Though there's still more than two months left to 2020, that hasn't stopped Tesla (TSLA 0.56%) analysts from trying to start making estimates on the electric-car maker's potential growth in 2021. During the company's third-quarter earnings call last week, an analyst took a stab at getting CEO Elon Musk to talk about vehicle delivery expectations for next year -- and he succeeded.
As it turns out, Tesla may be positioned for massive growth in vehicle deliveries in 2021 -- and the automaker has the installed production capacity to back it up.
Tesla deliveries may skyrocket
After explaining how he arrived at his estimate, New Street Research analyst Pierre Ferragu he believed Tesla could deliver between 840,000 to one million cars in 2021 -- up from the projected 500,000 units the company is expected to deliver this year.
When asked whether he was on the right track, Musk responded saying, "I mean, it's in that vicinity. Yes. You're not far off."
To put this potential growth into perspective, consider it in percentage terms compared to the 500,000 vehicles Tesla is aiming to deliver this year. Growing deliveries from 500,000 in 2020 to 850,000 in 2021 implies 70% year over year growth. One million deliveries next year, of course, would translate to 100% growth (again assuming Tesla delivers 500,000 vehicles in 2020.

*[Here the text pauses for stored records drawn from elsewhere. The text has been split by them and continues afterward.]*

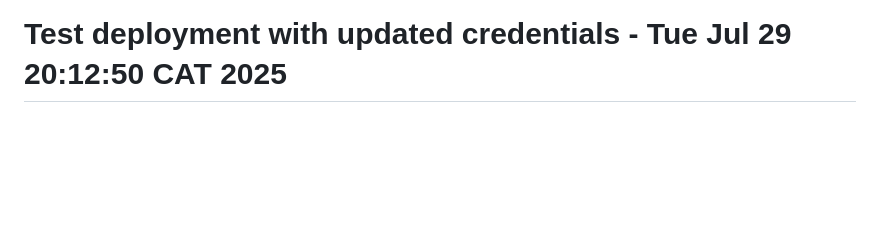
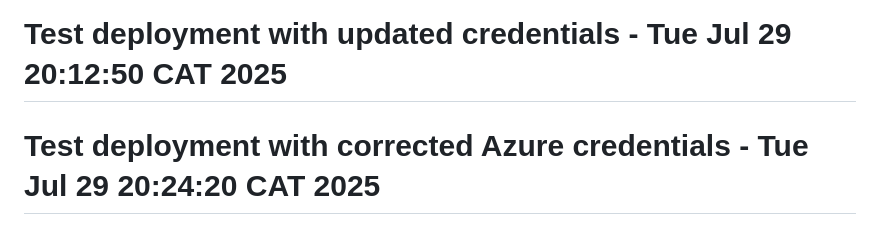
Before and after one commit to aoshingbesan/taskflow, a Markdown page: README.md, the part around the change. GitHub-like rendering; blank space fills up the shorter version.

Commit message:
Test deployment with corrected Azure credentials format

```diff
--- a/README.md
+++ b/README.md
@@ -446,3 +446,4 @@ This project is licensed under the MIT License - see the LICENSE file for detail
 This project was created as part of an Advanced DevOps course assignment. # Test staging deployment - Tue Jul 29 19:45:29 CAT 2025
 # Trigger new deployment - Tue Jul 29 19:55:28 CAT 2025
 # Test deployment with updated credentials - Tue Jul 29 20:12:50 CAT 2025
+# Test deployment with corrected Azure credentials - Tue Jul 29 20:24:20 CAT 2025
```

How Tesla's deliveries could grow 70%
But are these realistic expectations?
There's actually a rational case for this analyst's projections. As the analyst pointed out when explaining the reasoning for his forecast, the automaker has already installed enough production capacity to produce nearly 850,000 cars per year.

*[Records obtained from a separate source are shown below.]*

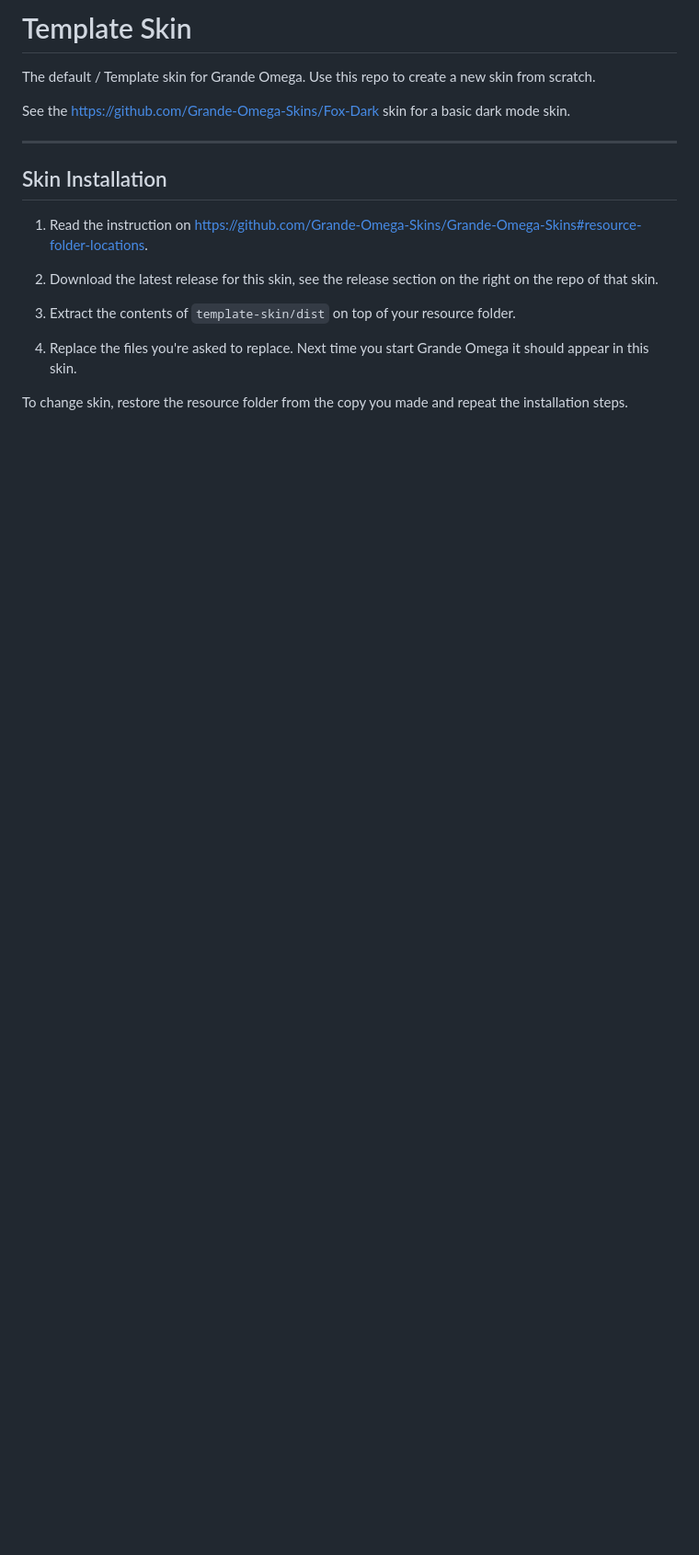
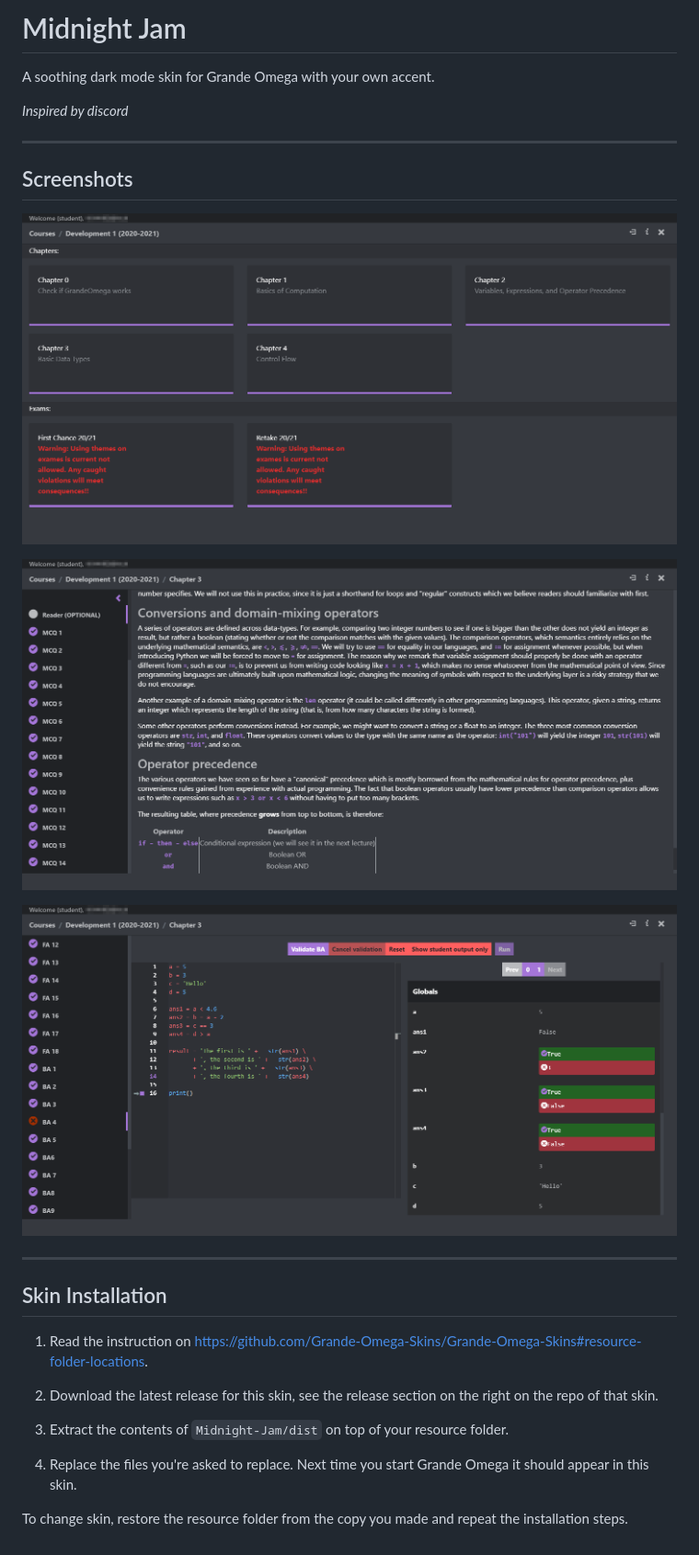
Before and after one commit to Matthbo/Midnight-Jam, a Markdown page: README.md, the part around the change. Shown: that part at 92% size. GitHub-like rendering; pictures changed too: screenshots/1.png (added), screenshots/2.png (added), screenshots/3.png (added); blank space fills up the shorter version.

Commit message:
Launched skin

```diff
--- a/README.md
+++ b/README.md
@@ -1,10 +1,20 @@
 <!-- @format -->
 
-# Template Skin
+# Midnight Jam
 
-The default / Template skin for Grande Omega. Use this repo to create a new skin from scratch.
+A soothing dark mode skin for Grande Omega with your own accent.
 
-See the https://github.com/Grande-Omega-Skins/Fox-Dark skin for a basic dark mode skin.
+_Inspired by discord_
+
+---
+
+## Screenshots
+
+![](screenshots/1.png)
+
+![](screenshots/2.png)
+
+![](screenshots/3.png)
 
 ---
 
@@ -14,7 +24,7 @@ See the https://github.com/Grande-Omega-Skins/Fox-Dark skin for a basic dark mod
 
 2. Download the latest release for this skin, see the release section on the right on the repo of that skin.
 
-3. Extract the contents of `template-skin/dist` on top of your resource folder.
+3. Extract the contents of `Midnight-Jam/dist` on top of your resource folder.
 
 4. Replace the files you're asked to replace. Next time you start Grande Omega it should appear in this skin.
 
```
Also changed, not shown: 6 other files.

Tesla broke down this capacity in its third-quarter shareholder letter. The company's production lines at its Fremont, California factory can produce 90,0000 combined Model S and X units per year and 500,000 combined Model 3 and Y units. Tesla's new Shanghai factory has the capacity for 250,000 Model 3 vehicles annually.
Meanwhile, Tesla's Model Y factories in both Berlin, Germany and Austin, Texas are both under construction. In addition, the company is building a production line for Model Y in Shanghai. Given Tesla's recent accelerated pace at bringing factories and new production lines online, it wouldn't be surprising to see production at these factories begin in meaningful volumes next year.
While Tesla could run into some unexpected detours, the company's recent execution and its expansion plans suggest Tesla will likely see accelerated growth next year.